“To serve and protect” is a common law enforcement motto. It speaks of the function and duty of law enforcement to serve citizens by protecting them.
Those of us who have families or other people who depend on us financially serve them by providing for their financial needs.
How can we serve our dependents and provide long-term protection, even after we die? Two ways: a will and life insurance.
A will documents what you want to pass on to others when you die, preserving your control over who gets what you leave behind.
Perhaps the most important thing you can do with a will is to leave specific instructions regarding the guardianship and care of minor children. If you don’t do anything else, make a point of putting in place your instructions and desires concerning the care and guardianship of your children in the event of your death. This applies to both parents. Everyone is going to die, but when is the great unknown. You can only make sure you are ready.
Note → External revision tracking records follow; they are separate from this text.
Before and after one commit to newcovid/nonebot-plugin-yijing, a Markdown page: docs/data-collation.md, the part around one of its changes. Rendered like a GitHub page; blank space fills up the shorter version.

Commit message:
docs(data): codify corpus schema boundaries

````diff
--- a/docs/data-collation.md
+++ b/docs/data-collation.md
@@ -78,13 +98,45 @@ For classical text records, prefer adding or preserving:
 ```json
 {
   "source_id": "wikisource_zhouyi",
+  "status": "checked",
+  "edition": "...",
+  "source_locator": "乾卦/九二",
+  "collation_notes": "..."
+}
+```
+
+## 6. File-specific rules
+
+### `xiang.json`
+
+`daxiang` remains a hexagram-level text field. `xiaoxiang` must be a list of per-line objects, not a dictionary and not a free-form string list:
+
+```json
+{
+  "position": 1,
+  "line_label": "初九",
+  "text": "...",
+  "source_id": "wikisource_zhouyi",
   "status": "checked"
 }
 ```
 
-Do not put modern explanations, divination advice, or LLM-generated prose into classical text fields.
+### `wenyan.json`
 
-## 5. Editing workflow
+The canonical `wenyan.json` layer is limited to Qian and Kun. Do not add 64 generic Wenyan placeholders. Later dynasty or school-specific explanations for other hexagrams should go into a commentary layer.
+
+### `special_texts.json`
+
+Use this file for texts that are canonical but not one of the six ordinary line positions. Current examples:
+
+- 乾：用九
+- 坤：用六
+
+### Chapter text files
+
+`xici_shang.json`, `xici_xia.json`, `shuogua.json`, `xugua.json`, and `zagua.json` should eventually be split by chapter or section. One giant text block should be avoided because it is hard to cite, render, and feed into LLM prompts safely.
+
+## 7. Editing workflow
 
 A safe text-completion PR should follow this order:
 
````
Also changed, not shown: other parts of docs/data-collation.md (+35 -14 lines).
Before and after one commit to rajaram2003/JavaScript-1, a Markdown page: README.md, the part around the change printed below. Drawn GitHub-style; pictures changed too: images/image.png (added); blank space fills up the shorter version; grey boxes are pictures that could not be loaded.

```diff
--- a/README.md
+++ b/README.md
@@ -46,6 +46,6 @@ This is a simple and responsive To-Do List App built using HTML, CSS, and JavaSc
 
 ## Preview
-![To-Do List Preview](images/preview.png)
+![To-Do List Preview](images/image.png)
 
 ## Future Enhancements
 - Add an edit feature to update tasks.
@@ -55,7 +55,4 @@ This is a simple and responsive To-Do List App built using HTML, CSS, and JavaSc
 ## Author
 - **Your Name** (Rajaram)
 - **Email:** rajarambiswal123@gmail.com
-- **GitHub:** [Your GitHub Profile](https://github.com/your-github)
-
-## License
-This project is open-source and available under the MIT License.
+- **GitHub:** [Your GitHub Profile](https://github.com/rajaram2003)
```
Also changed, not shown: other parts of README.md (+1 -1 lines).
If you don’t leave legal instructions about who should raise and care for your children, someone else will make the required decisions and the decisions may be completely different than your desires.
A will also allows you to say what should happen to all your “stuff” when you die. Again, if you don’t leave legal instructions, someone else will decide. There is not enough room here to cover all the aspects of wills. If you do not want a judge, or some other representative of the state, to say who gets your “stuff” when you die put a will in place. Public libraries have books on writing basic wills. An attorney who specializes in wills is a better alternative, especially if you have a lot of details to address.
Insurance protects against, and offsets, risks. Examples of risks to protect against are illness, car accident, damage to a home and death. Types of insurance include homeowners, auto, life, liability, health and disability. Life insurance is what is important in terms of providing for your dependents.
How much life insurance should you have? Everyone’s situation is different. The usual recommendation is 5 or 10 times your annual salary. That may be a good place to start. However, a more thorough way to decide how much life insurance you should have requires that you invest some time determining actual needs you would like to provide for and figuring out how much money is required to to meet those needs if you were no longer around. Consider needs such as income replacement, mortgage payments, utilities and food, car payments, child care and higher education for children. Determine how much money will be needed annually and multiply by the number of years for which you feel it would be necessary to provide money to your survivors.
Term life insurance is the cheapest and quickest life insurance to put in place – a few hundred dollars a year. Even if money is tight, if you have dependents make every effort to put in place at least a minimal amount of life insurance. This will help your survivors through the transition time necessary to replace lost income and make other financial adjustments.
Disability insurance (short-term and long-term) is one other element of protection to strongly consider. It is likely you know at least one person on disability or who has someone in their family on disability. Disability insurance provides some level of income when you are not able to work at your job or in your chosen profession for an extended period of time. Consider: statistically, at most ages, the probability of disability is more likely than death at that age! Some studies show that as many as 3 out of every 10 workers between ages 25 and 65 will experience an accident or illness that keeps them out of work for three months or longer. Without some income replacement you may face unmanageable debt, inability to save for retirement or even personal bankruptcy.
If you have financial dependents that you desire to serve and protect I encourage you to make sure you have a will and the appropriate insurance in place.